A moving service was held recently at the Chapel of St Paul at HMAS Stirling, Garden Island, Western Australia, to commemorate the loss of the officers and sailors from HMAS AE1, 101 years ago.
AE1 along with HMAS AE2 were Australia's first submarines. AE1 and AE2 entered Sydney Harbour after an epic journey of 13,000 miles (20,800 kilometers) from England. The voyage took 83 days, of which 60 days were spent at sea. This shattered any previous record. The Times (London) declared it "manifestly the most remarkable voyage yet performed by a submarine."
Britain declared war against Germany on 4 August 1914 and the Australian fleet was dispatched to capture German Pacific Territories and destroy German warships. At 0700 on 14 September 1914 AE1 left Rabaul with orders to patrol east of Cape Gazelle. AE1 was seen off Duke of York Island in St George's Channel about 1520 hours but failed to return. A brief search occurred but there was no trace - no oil slick, no wreckage.
A welcome address was given by Mr Sid Czabotar - President, Submarines Association Australia, WA Branch, followed by the service itself conducted by Submarine Force Chaplain Franco Siani. During the service Chaplain Siani honoured those that did not return and asked for a blessing for those that endured the grief of those lost. Similarly the Submariners' prayer was lead by Mr John Keating - President, Submariners Association, Australia Branch.
A commemorative address was delivered by Executive Officer of Collins Class submarine, HMAS Waller, which highlighted the legacy left behind by the loss of AE1 and reminded those present of why we should remember those lost.
"Today we remember the thirty five officers and sailors of our first submarine, the AE1, who died on this day in September one hundred and one years ago," he said.
"In today's modern digital age, when we know infinitely more about submarines and the undersea domain that they inhabit, it is truly difficult to appreciate the sheer courage and the resilience these people needed just to take their boats to sea, let alone to war.
"Having died in the first Royal Australian vessel to be lost at sea, the men of AE1 have a particular and permanent place in the nation's naval history. Their bravery lives on as a foundation stone for the standards and traditions of their professional descendants, the men and women of the Australian Submarine Arm."

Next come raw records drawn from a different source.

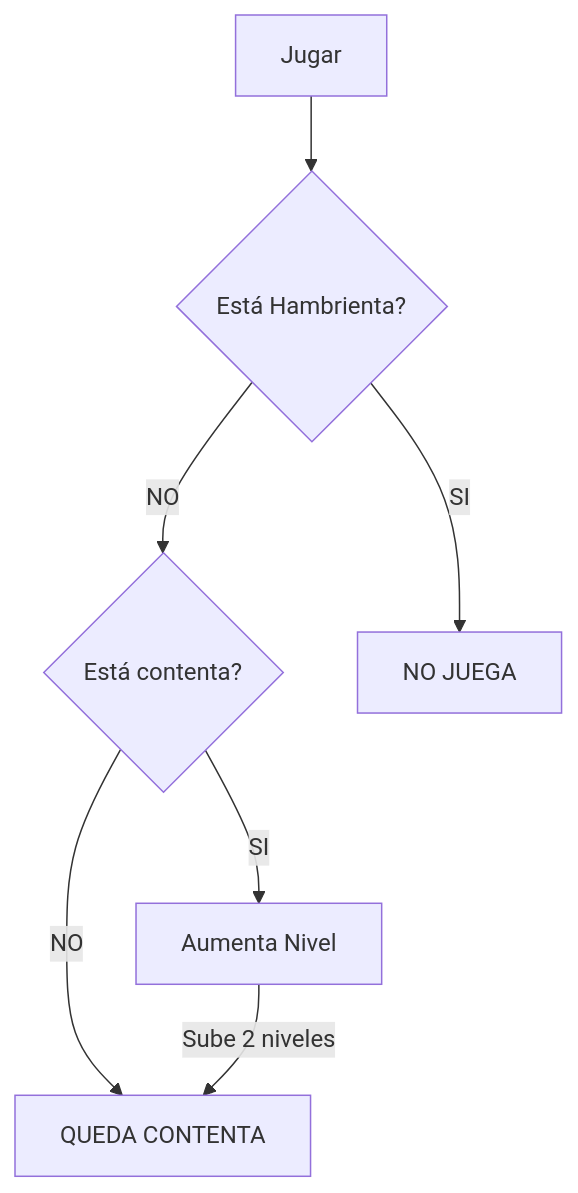
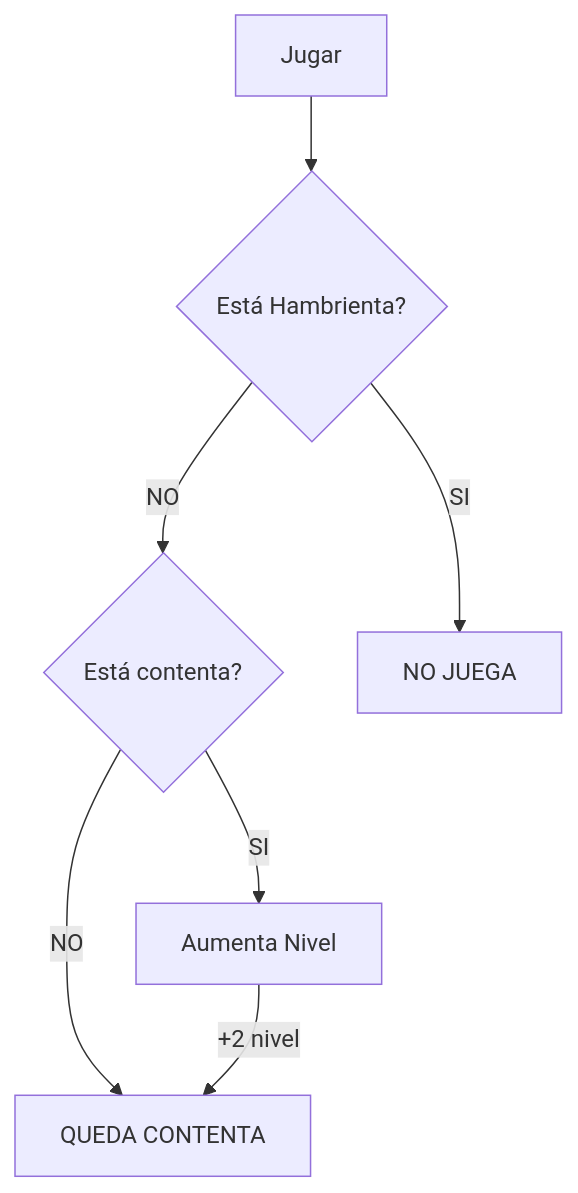
Before and after one commit to NekroDealsWithIT/sandbox: the third of 3 diagrams in CAC/Java Spring 2022 2/Actividades/1 EjercicioNivelatorio/Readme.md, drawn with Mermaid.

Commit message:
Typo, cleanup

````diff
--- a/CAC/Java Spring 2022 2/Actividades/1 EjercicioNivelatorio/Readme.md
+++ b/CAC/Java Spring 2022 2/Actividades/1 EjercicioNivelatorio/Readme.md
@@ -111,15 +111,15 @@
 ```mermaid
 	graph TD
 		isHungry{Está Hambrienta?}
 		isHappy{Está contenta?}
 		Jugar[Jugar] --> isHungry
 
 		isHungry -->|SI| NO_JUEGA[NO JUEGA]
 		isHungry -->|NO| isHappy
 		isHappy -->|NO| QUEDA_CONTENTA
 		isHappy -->|SI| aumentaNivel
 		aumentaNivel[Aumenta Nivel]
-		aumentaNivel --> |Sube 2 niveles| QUEDA_CONTENTA
+		aumentaNivel --> |+2 nivel| QUEDA_CONTENTA
 
 		QUEDA_CONTENTA[QUEDA CONTENTA]
 ```
````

The service was followed by a luncheon at the Sir James Stirling Mess.
Imagery is available on the Australian Defence Image Library at http://images.defence.gov.au/S20152704.